President Trump’s decision to strike Syria with cruise missiles after its use of chemical weapons signals a fundamental shift in the “America First” doctrine he espoused during last year’s campaign. Unless it doesn’t.
Secretary of State Rex Tillerson and UN Amb. Nikki Haley offered different responses to that question Sunday, reflecting a lack of clarity about whether Trump is pivoting to a more expansive view of the U.S. role of the world, or simply responding in one particular case to heart-wrenching photos of “beautiful babies” dying. As the new president moves toward the 100-days milestone of his tenure at the end of the month, foreign governments, congressional leaders and even his own aides continue to search for clues to what might comprise a Trump doctrine on foreign policy.
“One strike does not a strategy make,” former CIA director David Petraeus cautioned on CNN.
The stakes ahead aren’t limited to Syria. The potential repercussions around the globe extend to how tough a line Trump might take toward North Korea for its nuclear weapons program and whether he’ll pursue warmer relations with Russia. It could affect U.S. relations with China, Iran and Europe.

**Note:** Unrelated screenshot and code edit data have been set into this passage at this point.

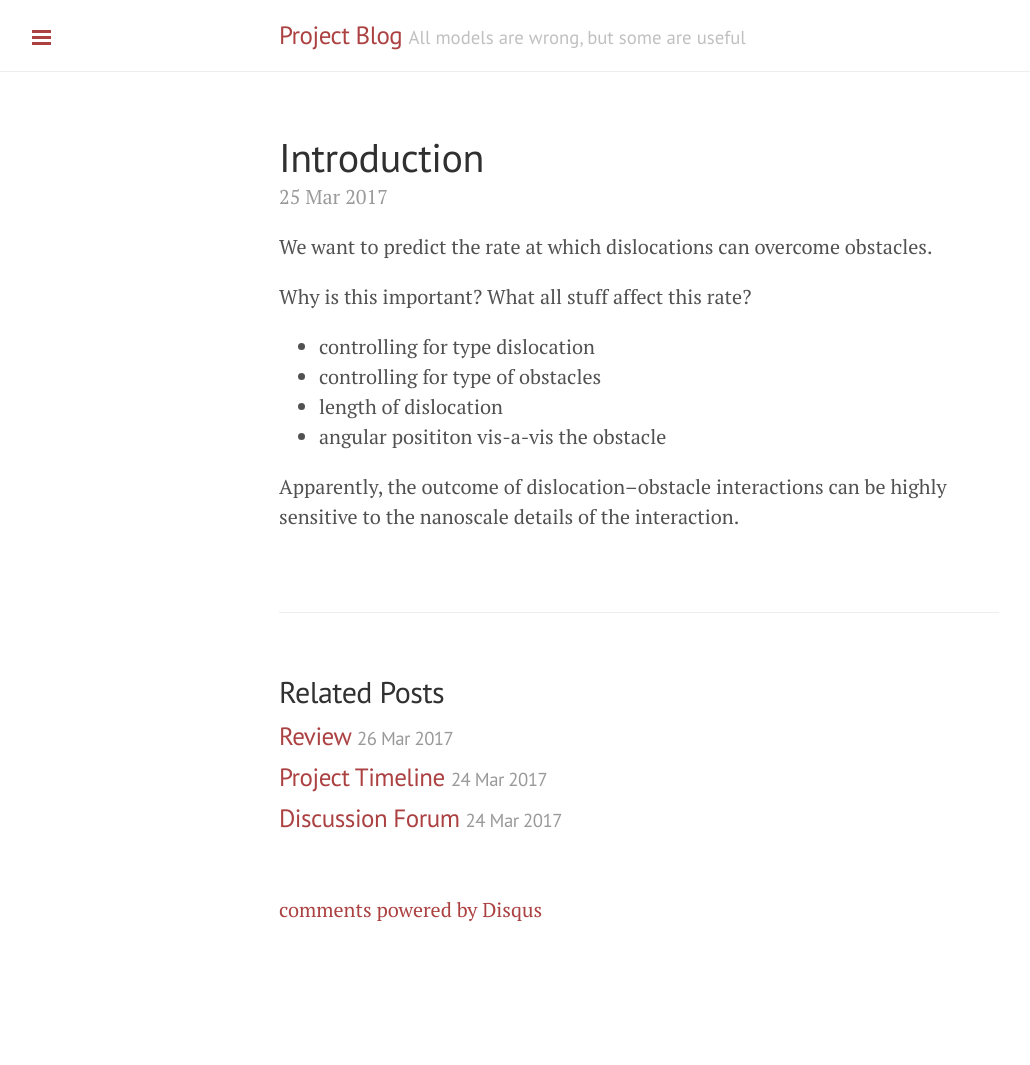
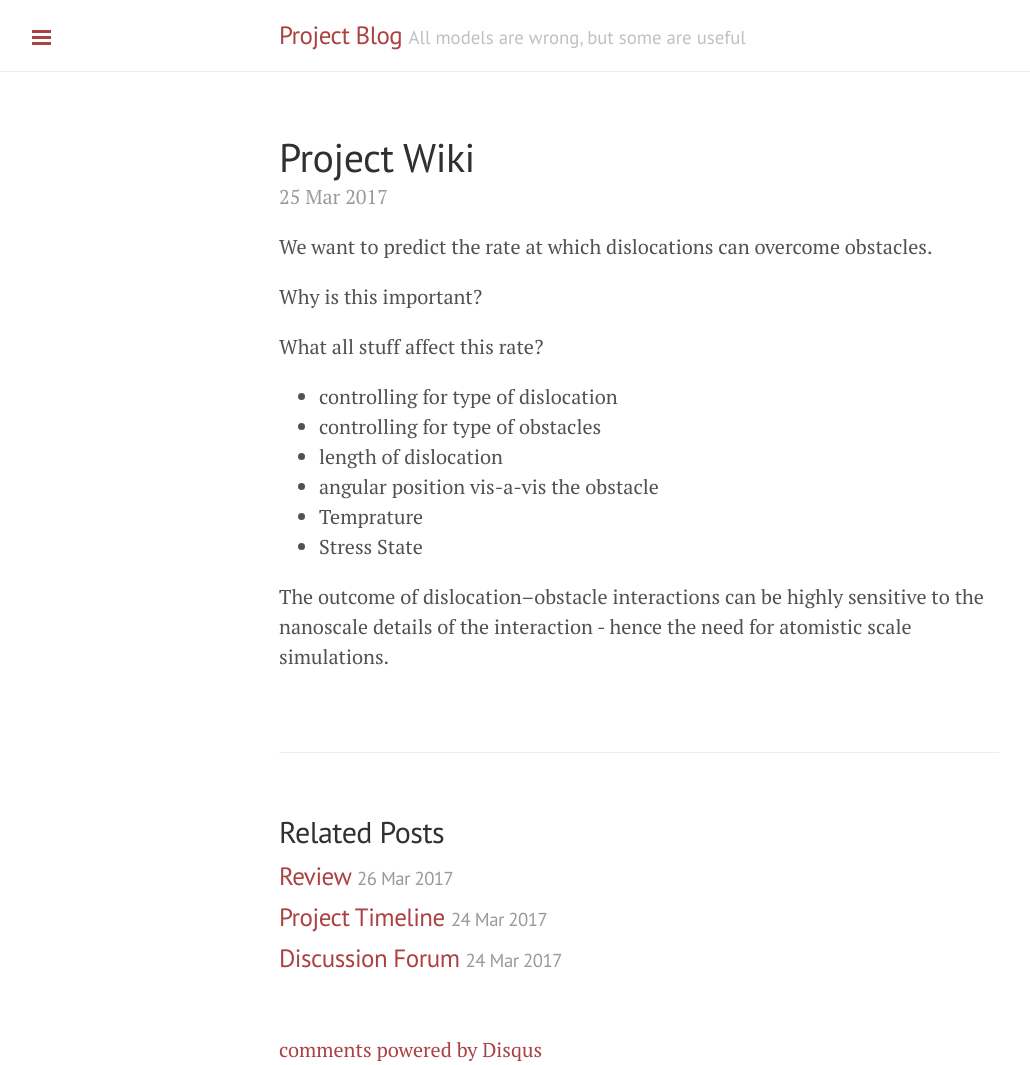
Before and after one commit to auag92/learning-atomistics, a Jekyll site: the page built from _posts/2017-03-25-Intro.md, in a window 1280 px wide. Shown: the whole page, without its empty margins (1-1031 px from the left). Built offline with Jekyll 4.4.1, drawn with Linux system fonts in a browser that asks for light colours; comment, search, counter and statistics services are not loaded; before the commit the page ends 925 px from its top, so only the background shows below that.

Commit message:
intro modified

```diff
--- a/_posts/2017-03-25-Intro.md
+++ b/_posts/2017-03-25-Intro.md
@@ -1,6 +1,6 @@
 ---
 layout: post
-title: Introduction
+title: Project Wiki
 comments: True
 published: True
 ---
@@ -8,10 +8,14 @@ published: True
 We want to predict the rate at which dislocations can overcome obstacles.
 
 Why is this important?
+
 What all stuff affect this rate?
- - controlling for type dislocation
+
+ - controlling for type of dislocation
  - controlling for type of obstacles
  - length of dislocation
- - angular posititon vis-a-vis the obstacle
+ - angular position vis-a-vis the obstacle
+ - Temprature
+ - Stress State
 
-Apparently, the outcome of dislocation–obstacle interactions can be highly sensitive to the nanoscale details of the interaction.
+The outcome of dislocation–obstacle interactions can be highly sensitive to the nanoscale details of the interaction - hence the need for atomistic scale simulations.
```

At home, there are political consequences after the strike brought praise from some unlikely sources — among them former Obama administration officials and such frequent GOP critics as Senate Armed Services chairman John McCain — and alarm from some who had backed his election.
“I guess Trump wasn’t ‘Putin’s puppet’ after all, he was just another deep state/Neo-Con puppet,” Paul Joseph Watson of the alt-right Infowars complained on Twitter Thursday night. “I’m officially OFF the Trump train.” (The next morning, he tweeted that he was “off the train” only on Syria policy.)
During the campaign, Trump promised to focus on defeating ISIS terrorists but to withdraw from much of the broad U.S. engagement in the world that has emerged since World War II. He had urged then-president Barack Obama specifically to stay out of Syria, arguing that its civil war shouldn’t become America’s problem.
But in remarks late Thursday from his Mar-a-Lago retreat in Florida, Trump said he ordered Tomahawk missiles launched at a Syrian airfield because it was in the “vital national security interest of the United States to prevent and deter the spread and use of deadly chemical weapons.”
So does the administration now seek the ouster of Syrian President Bashar al-Assad?
Haley said yes. “There’s not any sort of option where a political solution is going to happen with Assad at the head of the regime,” she said on CNN’s State of the Union.
Tillerson said no. “I think the president was very clear in his message to the American people that this strike was related solely to the most recent horrific use of chemical weapons against women, children, and as the president said, even small babies,” he said on ABC’s This Week. “Other than that, there is no change to our military posture.”
The Syrian attack comes amid increasing White House activity on foreign policy. Over the past week, Trump met at the White House with Egyptian President Abdel Fattah al-Sisi, ending a freeze by the Obama administration for a leader who initially took power in a military coup. He met in Washington with Jordan’s King Abdullah II and in Florida with Chinese President Xi Jinping. Tillerson is scheduled to travel to Moscow this week.
Meanwhile, Trump has shaken up the National Security Council staff, consolidating the preeminence of national security adviser H.R. McMaster. White House strategist Steve Bannon was bumped from the so-called principals committee and K.T. McFarland is on her way out as a deputy national security adviser. She will be nominated as ambassador to Singapore instead.
McMaster declined to clarify just where the president stands on Syria, denying that Tillerson and Haley had contradicted one another. “While people are really anxious to find inconsistencies in those statements, they are in fact very consistent in terms of what is the ultimate political objective in Syria,” he insisted on Fox News Sunday. “The resolution of the conflict will entail both of the elements that you’re talking about.”
South Carolina Sen. Lindsey Graham said with a mischievous smile that listeners could chose to believe what they wished.
“Ambassador Haley just said on your program, ‘You’ll never end the war with Assad in power,'” Graham said on NBC’s Meet the Press. “So that means regime change is now the policy of the Trump administration — that’s at least what I’ve heard.”